Sixty-seven percent of respondents—including majorities of Democrats and Independents—said there should be a wealth tax on billionaires, as Democratic presidential candidates Sens. Elizabeth Warren (D-Mass.) and Bernie Sanders (I-Vt.) have proposed.
A clear majority of Democrats, 85%, backed the proposal, along with 66% of independent voters. Nearly half of Republican respondents—47%—said they would support a wealth tax in the poll, which was conducted between February 23 and 24 among more than 1,000 registered voters and had a margin of error of 3%.
The survey showed that, increasingly, “Americans are ready for a revolution,” tweeted Alejo Gonzalez, a labor organizer.
— Alejo González (@thedonAlejo) February 27, 2020
The survey was released a month after Reuters/Ipsos reported similar findings in another poll, which showed 64% of Americans supported a wealth tax.
The Hill/HarrisX found similar support for Warren’s proposed wealth tax a year ago, soon after the senator released her plan to impose a 2% tax on wealth over $50 million and a 3% tax on assets over $1 billion.
Last September, Sanders detailed his proposal to impose a 1% tax on wealth between $32 and $50 million, with the rate progressively increasing on richer Americans.
The two senators have said revenue from their wealth taxes would go to funding universal childcare programs, Medicare for All, and tuition-free public college—all of which a majority of Americans have also been shown to support.
Trump gambling his presidency on a voting group that may no longer exist

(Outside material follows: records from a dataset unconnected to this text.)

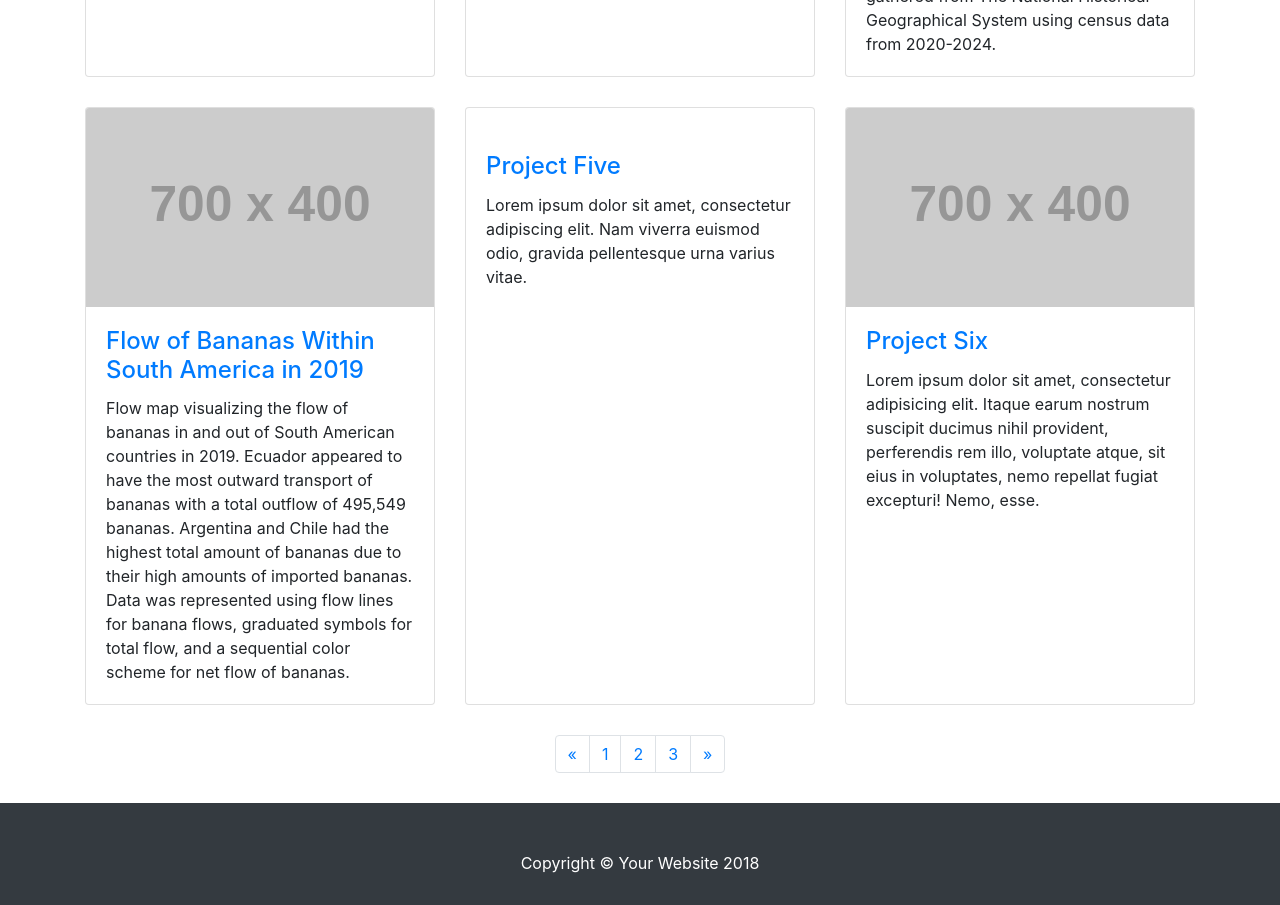
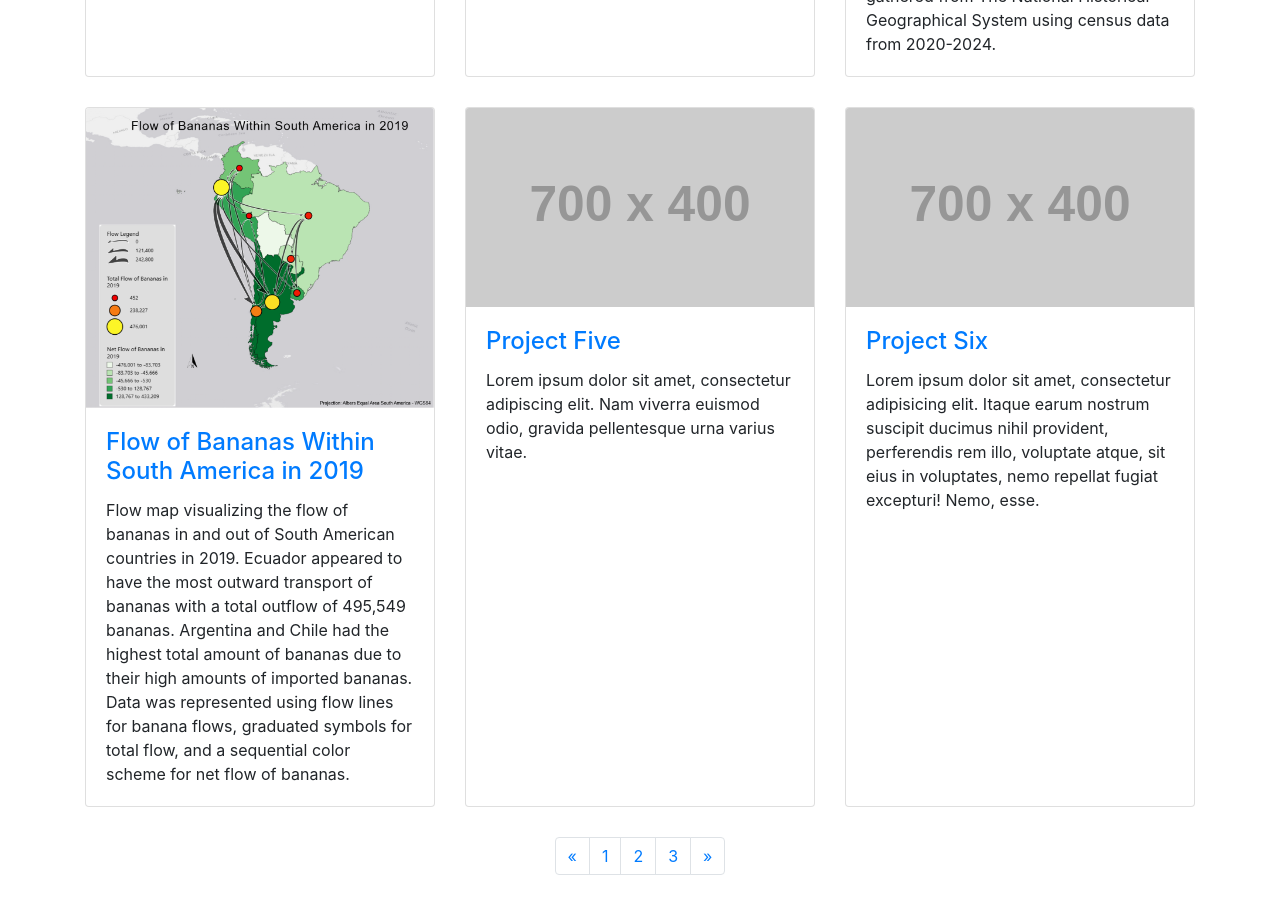
Before and after one commit to geog3540/akabbott, a website: page index.html in a window 1280 px wide. Shown: the part 873-1778 px from the top of the page. Drawn offline with Linux system fonts and the light colour scheme; placeholder pictures from the web are drawn by us.

Commit message:
pngs.html

```diff
--- a/index.html
+++ b/index.html
@@ -92,7 +92,7 @@
         </div>
         <div class="col-lg-4 col-sm-6 portfolio-item">
           <div class="card h-100">
-            <a href="#"><img class="card-img-top" src="http://placehold.it/700x400" alt=""></a>
+            <a href="#"><img class="card-img-top" src="images/SouthAmericaFlowMap.png" alt=""></a>
             <div class="card-body">
               <h4 class="card-title">
                 <a href="#">Flow of Bananas Within South America in 2019</a>
@@ -103,7 +103,7 @@
         </div>
         <div class="col-lg-4 col-sm-6 portfolio-item">
           <div class="card h-100">
-            <a href="#"><img class="card-img-top" src="images/SouthAmericaFlowMap" alt=""></a>
+            <a href="#"><img class="card-img-top" src="http://placehold.it/700x400" alt=""></a>
             <div class="card-body">
               <h4 class="card-title">
                 <a href="#">Project Five</a>
```
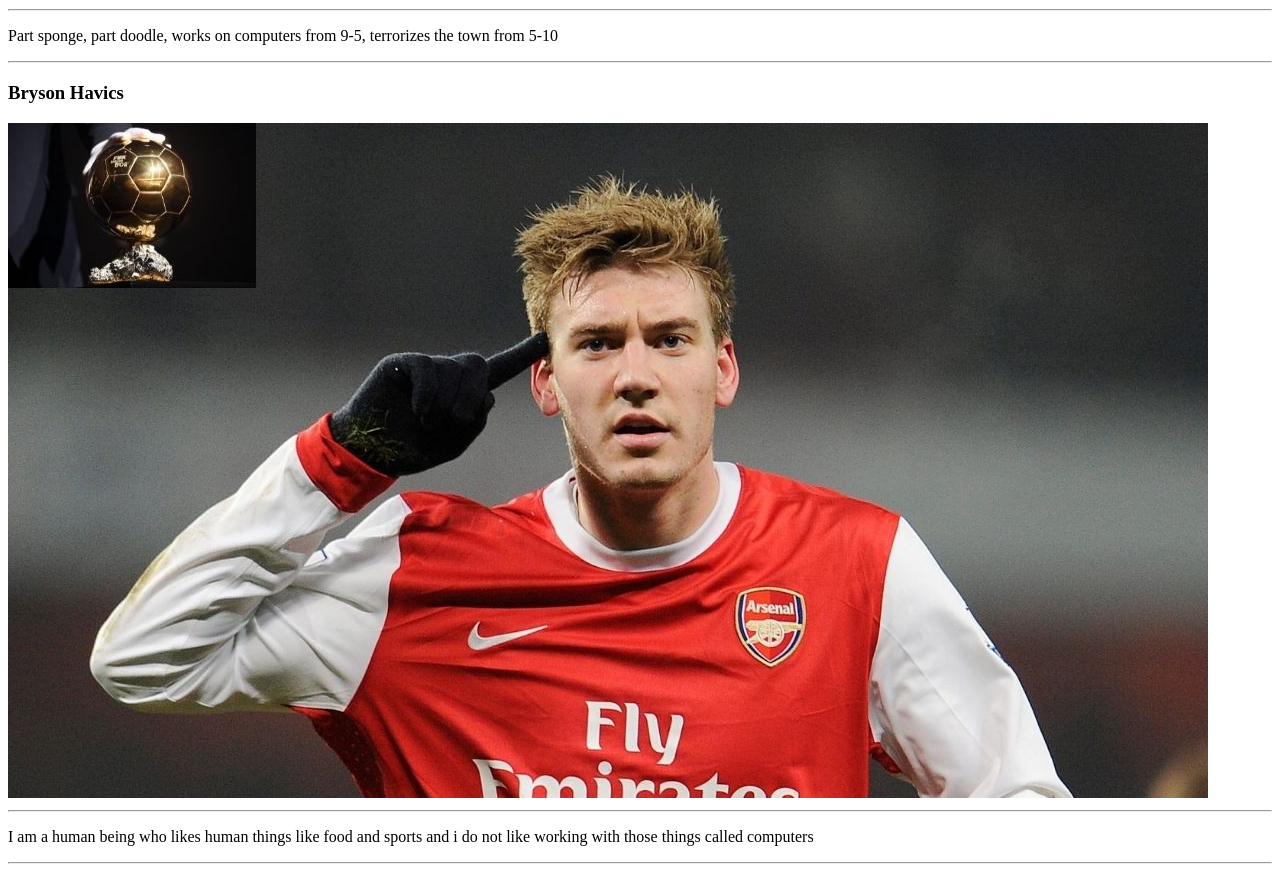
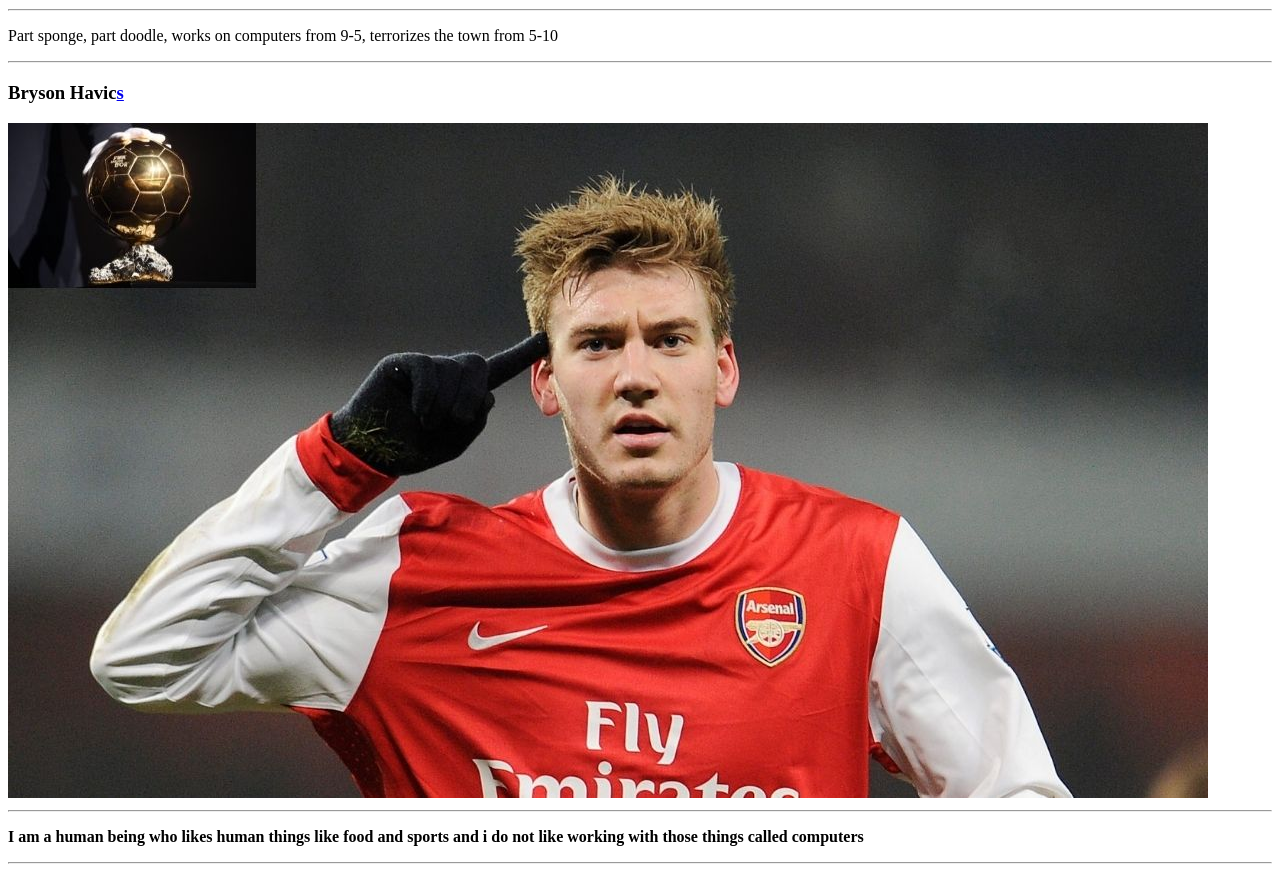
Before and after one commit to JackMcNeil/TeamPage, a plain HTML site: page index.html in a window 1280 px wide. Shown: the part 554-1426 px from the top of the page. Drawn offline with Linux system fonts and the light colour scheme.

Commit message:
easter egg?

```diff
--- a/index.html
+++ b/index.html
@@ -22,10 +22,10 @@
             <hr>
         </div>
         <div>
-            <h3>Bryson Havics</h3>
+            <h3>Bryson Havic<a href="https://www.youtube.com/watch?v=dQw4w9WgXcQ">s</a></h3>
             <img src="Bendtner.jpg" alt="Bendtner">
             <hr>
-            <p>I am a human being who likes human things like food and sports and i do not like working with those things called computers</p>
+            <p><b>I am a human being who likes human things like food and sports and i do not like working with those things called computers</b></p>
             <hr>
         </div>
     </div>
```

President Donald Trump is betting that his law-and-order scare tactics will energize white suburban voters -- but that demographic may no longer exist as it once did.
The president remains popular in rural areas, and he won over suburban voters by 4 percent in 2016, and Trump and his Republican allies are betting he can turn out non-college educated whites who may be disgusted by police violence but don't support protests, reported Politico.
“There’s a lot of concern about the way the Minneapolis police acted,” said former Rep. Tom Davis, a seven-term Republican from the northern Virginia suburbs. “But whenever you start looting — and now the stuff’s spread out to Leesburg, it’s in Manassas … the politics takes a different turn.”
‘One racist down. Hundreds in office to go’: Applause as Steve King is ousted in Iowa primary
"Goodbye, Rep. Steve King. You are certainly not the only white supremacist in federal government, but you were among the most prominent," tweeted Rep. Alexandria Ocasio-Cortez.
While acknowledging that the important work of ridding Congress of racist lawmakers is far from finished, progressives celebrated the ouster of white supremacist Rep. Steve King in Iowa's Republican primary Tuesday as a significant victory and a step in the right direction.
Amid pandemic, White House race becomes digital dogfight
The 2020 US presidential race is becoming a digital-first campaign as the coronavirus pandemic cuts candidates off from traditional organizing and in-person events.
On the surface, President Donald Trump has the edge over Democrat Joe Biden because of the incumbent's extensive digital infrastructure and large social media following.
But Biden has been stepping up his digital presence and is getting a boost from a handful of outside organizations seeking to counter Trump's messaging on social platforms.
Both sides agree that digital will play a critical role in the 2020 White House race as social media have taken the place of rallies and door-to-door campaigning.